▶ **Data entries**:
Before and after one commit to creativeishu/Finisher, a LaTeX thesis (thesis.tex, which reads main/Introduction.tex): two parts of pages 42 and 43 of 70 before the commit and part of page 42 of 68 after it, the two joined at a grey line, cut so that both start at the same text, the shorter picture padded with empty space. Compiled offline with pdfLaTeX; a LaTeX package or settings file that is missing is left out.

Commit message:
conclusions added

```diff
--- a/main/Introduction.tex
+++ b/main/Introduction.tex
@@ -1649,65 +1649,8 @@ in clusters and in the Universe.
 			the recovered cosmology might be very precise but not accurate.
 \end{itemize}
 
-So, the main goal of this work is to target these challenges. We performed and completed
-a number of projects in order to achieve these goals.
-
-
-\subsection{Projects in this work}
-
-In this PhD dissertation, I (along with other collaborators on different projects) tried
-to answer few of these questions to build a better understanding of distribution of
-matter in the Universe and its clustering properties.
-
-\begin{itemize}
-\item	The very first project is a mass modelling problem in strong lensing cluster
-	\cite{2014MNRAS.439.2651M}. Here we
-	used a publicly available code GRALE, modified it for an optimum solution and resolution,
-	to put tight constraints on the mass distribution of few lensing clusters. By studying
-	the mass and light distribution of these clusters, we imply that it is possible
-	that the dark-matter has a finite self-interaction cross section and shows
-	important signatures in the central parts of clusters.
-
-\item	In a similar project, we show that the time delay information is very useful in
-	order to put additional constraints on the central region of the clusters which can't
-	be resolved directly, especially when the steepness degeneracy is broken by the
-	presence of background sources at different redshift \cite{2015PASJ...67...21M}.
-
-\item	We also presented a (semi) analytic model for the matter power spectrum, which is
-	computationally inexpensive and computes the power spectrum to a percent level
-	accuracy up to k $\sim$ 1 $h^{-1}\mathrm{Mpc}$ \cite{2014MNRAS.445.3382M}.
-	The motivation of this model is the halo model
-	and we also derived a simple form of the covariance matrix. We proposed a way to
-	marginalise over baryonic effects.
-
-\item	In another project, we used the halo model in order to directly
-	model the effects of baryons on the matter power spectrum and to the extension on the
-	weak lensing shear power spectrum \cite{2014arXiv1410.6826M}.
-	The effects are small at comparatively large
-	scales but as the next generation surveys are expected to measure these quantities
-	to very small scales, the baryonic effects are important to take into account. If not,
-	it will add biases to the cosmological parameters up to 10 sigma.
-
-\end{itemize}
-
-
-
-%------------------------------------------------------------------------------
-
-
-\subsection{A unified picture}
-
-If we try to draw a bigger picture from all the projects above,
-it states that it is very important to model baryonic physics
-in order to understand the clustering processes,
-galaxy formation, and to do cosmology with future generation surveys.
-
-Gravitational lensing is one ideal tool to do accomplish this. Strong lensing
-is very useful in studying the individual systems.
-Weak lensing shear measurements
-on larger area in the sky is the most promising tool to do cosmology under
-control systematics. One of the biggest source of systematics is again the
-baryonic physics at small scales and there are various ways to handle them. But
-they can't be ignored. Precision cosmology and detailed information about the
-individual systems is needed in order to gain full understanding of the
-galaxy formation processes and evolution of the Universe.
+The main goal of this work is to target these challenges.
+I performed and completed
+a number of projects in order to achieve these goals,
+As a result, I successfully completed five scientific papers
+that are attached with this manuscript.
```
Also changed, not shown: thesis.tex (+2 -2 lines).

==

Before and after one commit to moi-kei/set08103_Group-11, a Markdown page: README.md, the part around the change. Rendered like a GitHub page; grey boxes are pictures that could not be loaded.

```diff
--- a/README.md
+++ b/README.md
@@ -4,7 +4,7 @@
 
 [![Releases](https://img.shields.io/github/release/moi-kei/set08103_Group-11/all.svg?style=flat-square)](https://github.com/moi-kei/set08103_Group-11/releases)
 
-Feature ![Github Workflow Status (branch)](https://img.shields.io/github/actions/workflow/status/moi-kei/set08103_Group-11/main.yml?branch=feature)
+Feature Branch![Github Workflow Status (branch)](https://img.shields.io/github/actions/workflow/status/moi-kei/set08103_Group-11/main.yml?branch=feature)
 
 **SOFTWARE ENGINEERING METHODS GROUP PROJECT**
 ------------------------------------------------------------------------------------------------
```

▶ **Exercise aim**:
Copy each line in the data that holds the word "thesis".

▶ **Output of the task**:
Before and after one commit to creativeishu/Finisher, a LaTeX thesis (thesis.tex, which reads main/Introduction.tex): two parts of pages 42 and 43 of 70 before the commit and part of page 42 of 68 after it, the two joined at a grey line, cut so that both start at the same text, the shorter picture padded with empty space. Compiled offline with pdfLaTeX; a LaTeX package or settings file that is missing is left out.
Also changed, not shown: thesis.tex (+2 -2 lines).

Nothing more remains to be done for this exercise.